▶ Your objective
The lines to copy are those in the listing below that contain the word "info".

▶ Source material

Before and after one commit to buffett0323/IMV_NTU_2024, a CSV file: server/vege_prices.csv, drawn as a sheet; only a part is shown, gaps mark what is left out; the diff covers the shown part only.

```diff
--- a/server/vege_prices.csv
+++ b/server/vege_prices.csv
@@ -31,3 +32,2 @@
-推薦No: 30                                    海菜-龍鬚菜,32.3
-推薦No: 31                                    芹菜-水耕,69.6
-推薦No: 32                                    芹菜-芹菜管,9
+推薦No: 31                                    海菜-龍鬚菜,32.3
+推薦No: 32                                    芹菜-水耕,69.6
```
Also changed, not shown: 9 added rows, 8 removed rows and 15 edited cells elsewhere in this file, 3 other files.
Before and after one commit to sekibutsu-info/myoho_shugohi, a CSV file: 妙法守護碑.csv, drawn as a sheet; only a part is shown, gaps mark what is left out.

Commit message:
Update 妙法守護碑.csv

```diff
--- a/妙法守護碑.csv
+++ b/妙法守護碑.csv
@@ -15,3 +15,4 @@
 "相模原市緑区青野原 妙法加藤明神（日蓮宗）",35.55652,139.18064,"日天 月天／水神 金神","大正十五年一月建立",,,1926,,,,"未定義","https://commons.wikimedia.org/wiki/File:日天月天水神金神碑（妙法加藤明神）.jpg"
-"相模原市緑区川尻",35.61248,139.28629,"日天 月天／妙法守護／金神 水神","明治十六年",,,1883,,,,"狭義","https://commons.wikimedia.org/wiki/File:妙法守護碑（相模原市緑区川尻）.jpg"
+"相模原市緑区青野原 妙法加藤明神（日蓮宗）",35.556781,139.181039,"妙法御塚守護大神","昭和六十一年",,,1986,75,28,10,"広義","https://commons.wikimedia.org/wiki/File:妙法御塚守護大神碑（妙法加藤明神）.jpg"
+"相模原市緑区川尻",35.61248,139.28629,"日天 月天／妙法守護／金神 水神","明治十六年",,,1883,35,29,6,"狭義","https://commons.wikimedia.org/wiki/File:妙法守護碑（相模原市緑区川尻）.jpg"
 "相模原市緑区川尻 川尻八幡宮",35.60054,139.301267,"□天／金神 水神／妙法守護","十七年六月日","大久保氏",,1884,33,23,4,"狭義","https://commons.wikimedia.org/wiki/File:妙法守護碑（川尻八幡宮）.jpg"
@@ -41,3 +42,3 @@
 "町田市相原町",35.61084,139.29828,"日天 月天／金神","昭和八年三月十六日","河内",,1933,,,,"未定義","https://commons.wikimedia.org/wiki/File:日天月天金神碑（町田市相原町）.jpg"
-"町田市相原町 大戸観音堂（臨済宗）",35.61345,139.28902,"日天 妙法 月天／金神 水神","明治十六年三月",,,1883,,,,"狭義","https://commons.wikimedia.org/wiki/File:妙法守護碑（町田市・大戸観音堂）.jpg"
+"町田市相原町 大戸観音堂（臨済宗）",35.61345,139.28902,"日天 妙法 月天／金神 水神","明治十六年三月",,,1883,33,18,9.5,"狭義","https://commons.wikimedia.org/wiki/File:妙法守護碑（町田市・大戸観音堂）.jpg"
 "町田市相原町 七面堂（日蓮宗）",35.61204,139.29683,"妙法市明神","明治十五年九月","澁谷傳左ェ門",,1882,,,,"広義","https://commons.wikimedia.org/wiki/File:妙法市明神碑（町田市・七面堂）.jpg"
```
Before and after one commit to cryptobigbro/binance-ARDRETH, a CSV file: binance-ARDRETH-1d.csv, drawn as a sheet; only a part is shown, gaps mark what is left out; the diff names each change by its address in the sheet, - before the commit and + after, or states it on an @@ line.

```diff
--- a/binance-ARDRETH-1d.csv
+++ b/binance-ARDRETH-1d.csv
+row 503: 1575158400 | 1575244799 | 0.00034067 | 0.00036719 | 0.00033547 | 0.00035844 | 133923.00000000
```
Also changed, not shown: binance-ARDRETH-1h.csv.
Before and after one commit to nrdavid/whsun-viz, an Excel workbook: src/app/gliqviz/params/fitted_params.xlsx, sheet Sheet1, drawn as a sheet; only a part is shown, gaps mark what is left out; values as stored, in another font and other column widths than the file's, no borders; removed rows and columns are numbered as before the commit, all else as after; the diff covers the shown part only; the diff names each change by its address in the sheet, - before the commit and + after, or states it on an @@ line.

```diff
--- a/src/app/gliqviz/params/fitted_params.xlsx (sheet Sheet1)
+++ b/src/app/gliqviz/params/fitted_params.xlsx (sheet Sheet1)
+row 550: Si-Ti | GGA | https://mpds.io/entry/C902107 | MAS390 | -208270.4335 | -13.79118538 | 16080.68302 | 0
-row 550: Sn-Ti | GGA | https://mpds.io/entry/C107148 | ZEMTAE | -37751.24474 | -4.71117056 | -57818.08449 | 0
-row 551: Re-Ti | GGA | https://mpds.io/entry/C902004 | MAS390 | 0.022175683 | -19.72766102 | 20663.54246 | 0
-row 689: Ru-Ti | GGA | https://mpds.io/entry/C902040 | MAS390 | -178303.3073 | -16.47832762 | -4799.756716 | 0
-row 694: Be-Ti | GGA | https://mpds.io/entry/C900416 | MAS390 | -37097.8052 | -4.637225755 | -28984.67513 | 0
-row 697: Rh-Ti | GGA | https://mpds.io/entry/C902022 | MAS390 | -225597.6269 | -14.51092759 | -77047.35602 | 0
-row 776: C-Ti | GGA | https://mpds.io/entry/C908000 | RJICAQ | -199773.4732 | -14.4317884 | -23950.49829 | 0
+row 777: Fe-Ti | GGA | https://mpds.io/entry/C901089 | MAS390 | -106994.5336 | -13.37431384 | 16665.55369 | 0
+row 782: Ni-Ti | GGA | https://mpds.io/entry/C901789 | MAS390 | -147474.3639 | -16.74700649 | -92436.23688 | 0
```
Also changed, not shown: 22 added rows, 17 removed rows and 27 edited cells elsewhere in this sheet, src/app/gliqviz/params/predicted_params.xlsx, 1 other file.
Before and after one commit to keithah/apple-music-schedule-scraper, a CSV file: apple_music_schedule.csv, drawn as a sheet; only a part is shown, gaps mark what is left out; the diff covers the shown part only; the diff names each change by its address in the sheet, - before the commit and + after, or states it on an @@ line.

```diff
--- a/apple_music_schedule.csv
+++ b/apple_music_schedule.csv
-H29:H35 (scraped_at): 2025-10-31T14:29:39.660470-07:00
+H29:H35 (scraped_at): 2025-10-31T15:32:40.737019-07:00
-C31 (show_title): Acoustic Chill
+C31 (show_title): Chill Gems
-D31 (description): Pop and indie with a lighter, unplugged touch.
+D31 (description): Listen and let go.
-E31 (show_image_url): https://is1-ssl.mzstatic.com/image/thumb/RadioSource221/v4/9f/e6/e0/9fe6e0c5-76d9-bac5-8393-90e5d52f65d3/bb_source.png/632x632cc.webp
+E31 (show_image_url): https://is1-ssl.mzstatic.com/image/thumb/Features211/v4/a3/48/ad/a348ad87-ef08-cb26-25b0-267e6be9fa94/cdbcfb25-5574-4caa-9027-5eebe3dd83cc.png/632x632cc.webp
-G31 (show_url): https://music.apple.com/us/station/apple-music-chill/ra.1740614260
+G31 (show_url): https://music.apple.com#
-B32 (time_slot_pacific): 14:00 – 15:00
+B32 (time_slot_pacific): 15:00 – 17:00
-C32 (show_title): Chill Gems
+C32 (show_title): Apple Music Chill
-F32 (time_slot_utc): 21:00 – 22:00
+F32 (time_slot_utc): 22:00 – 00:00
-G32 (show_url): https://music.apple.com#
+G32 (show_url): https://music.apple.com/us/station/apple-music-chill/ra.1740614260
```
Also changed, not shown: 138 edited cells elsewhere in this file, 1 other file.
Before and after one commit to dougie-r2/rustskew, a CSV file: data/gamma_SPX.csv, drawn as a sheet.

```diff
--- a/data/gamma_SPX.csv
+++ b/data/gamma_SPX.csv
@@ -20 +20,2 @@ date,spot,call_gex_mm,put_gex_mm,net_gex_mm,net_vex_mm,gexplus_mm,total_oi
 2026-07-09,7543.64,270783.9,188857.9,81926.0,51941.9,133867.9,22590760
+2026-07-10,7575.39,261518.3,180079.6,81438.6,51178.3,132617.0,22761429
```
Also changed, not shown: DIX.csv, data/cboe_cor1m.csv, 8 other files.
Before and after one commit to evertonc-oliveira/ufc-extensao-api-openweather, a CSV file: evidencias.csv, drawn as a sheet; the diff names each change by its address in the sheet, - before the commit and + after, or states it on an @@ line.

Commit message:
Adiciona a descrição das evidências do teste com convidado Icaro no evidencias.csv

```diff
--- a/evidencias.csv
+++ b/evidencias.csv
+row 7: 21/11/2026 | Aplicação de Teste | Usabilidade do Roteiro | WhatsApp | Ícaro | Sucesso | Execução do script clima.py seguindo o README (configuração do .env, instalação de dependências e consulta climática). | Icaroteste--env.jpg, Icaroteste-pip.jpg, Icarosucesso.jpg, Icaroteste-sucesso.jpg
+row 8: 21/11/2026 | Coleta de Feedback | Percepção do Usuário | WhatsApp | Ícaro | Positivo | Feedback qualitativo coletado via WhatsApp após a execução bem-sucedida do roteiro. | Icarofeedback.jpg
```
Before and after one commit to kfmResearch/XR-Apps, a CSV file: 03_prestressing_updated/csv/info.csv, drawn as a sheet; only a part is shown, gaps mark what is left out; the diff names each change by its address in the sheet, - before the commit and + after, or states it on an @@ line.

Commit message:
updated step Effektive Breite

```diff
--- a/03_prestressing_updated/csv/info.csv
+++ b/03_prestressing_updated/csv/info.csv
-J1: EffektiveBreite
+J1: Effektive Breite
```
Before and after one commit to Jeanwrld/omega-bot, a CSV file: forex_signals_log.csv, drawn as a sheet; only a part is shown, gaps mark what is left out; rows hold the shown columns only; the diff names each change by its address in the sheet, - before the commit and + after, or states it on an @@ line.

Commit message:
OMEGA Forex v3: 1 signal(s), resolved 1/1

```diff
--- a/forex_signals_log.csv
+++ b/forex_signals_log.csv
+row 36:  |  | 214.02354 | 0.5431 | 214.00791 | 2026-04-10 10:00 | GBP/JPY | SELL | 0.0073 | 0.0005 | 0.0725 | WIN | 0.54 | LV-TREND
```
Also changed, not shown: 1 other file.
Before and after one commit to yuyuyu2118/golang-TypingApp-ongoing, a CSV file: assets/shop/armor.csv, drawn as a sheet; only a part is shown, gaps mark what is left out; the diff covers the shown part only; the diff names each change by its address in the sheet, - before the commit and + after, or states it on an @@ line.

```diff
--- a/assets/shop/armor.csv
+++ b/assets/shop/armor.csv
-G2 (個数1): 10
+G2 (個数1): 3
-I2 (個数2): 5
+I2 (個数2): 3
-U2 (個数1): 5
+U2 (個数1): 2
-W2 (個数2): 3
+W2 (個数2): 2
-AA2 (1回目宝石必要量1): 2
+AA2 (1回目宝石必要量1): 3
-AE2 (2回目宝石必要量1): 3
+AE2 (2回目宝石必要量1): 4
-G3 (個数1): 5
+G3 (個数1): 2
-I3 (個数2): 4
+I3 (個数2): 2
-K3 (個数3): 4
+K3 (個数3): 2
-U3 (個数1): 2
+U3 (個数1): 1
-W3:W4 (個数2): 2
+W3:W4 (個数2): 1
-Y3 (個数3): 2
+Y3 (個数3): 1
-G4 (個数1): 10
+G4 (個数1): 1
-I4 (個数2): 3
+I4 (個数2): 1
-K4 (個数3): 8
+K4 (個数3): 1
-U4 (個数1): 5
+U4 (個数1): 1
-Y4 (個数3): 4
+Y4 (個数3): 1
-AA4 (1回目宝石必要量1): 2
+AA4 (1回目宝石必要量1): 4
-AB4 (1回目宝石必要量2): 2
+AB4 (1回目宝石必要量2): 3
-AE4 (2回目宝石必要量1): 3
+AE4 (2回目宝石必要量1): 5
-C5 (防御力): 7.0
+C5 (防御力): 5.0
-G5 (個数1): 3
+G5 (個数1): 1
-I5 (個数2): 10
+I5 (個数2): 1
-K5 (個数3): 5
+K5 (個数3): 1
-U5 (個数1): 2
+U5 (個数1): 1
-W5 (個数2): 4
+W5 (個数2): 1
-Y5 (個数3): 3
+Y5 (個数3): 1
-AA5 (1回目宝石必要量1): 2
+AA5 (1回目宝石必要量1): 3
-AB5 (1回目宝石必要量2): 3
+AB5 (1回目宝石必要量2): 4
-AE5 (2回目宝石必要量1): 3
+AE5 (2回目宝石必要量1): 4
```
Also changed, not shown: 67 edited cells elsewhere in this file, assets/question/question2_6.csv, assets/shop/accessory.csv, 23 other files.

▶ Result of the exercise
Before and after one commit to sekibutsu-info/myoho_shugohi, a CSV file: 妙法守護碑.csv, drawn as a sheet; only a part is shown, gaps mark what is left out.
Before and after one commit to kfmResearch/XR-Apps, a CSV file: 03_prestressing_updated/csv/info.csv, drawn as a sheet; only a part is shown, gaps mark what is left out; the diff names each change by its address in the sheet, - before the commit and + after, or states it on an @@ line.
--- a/03_prestressing_updated/csv/info.csv
+++ b/03_prestressing_updated/csv/info.csv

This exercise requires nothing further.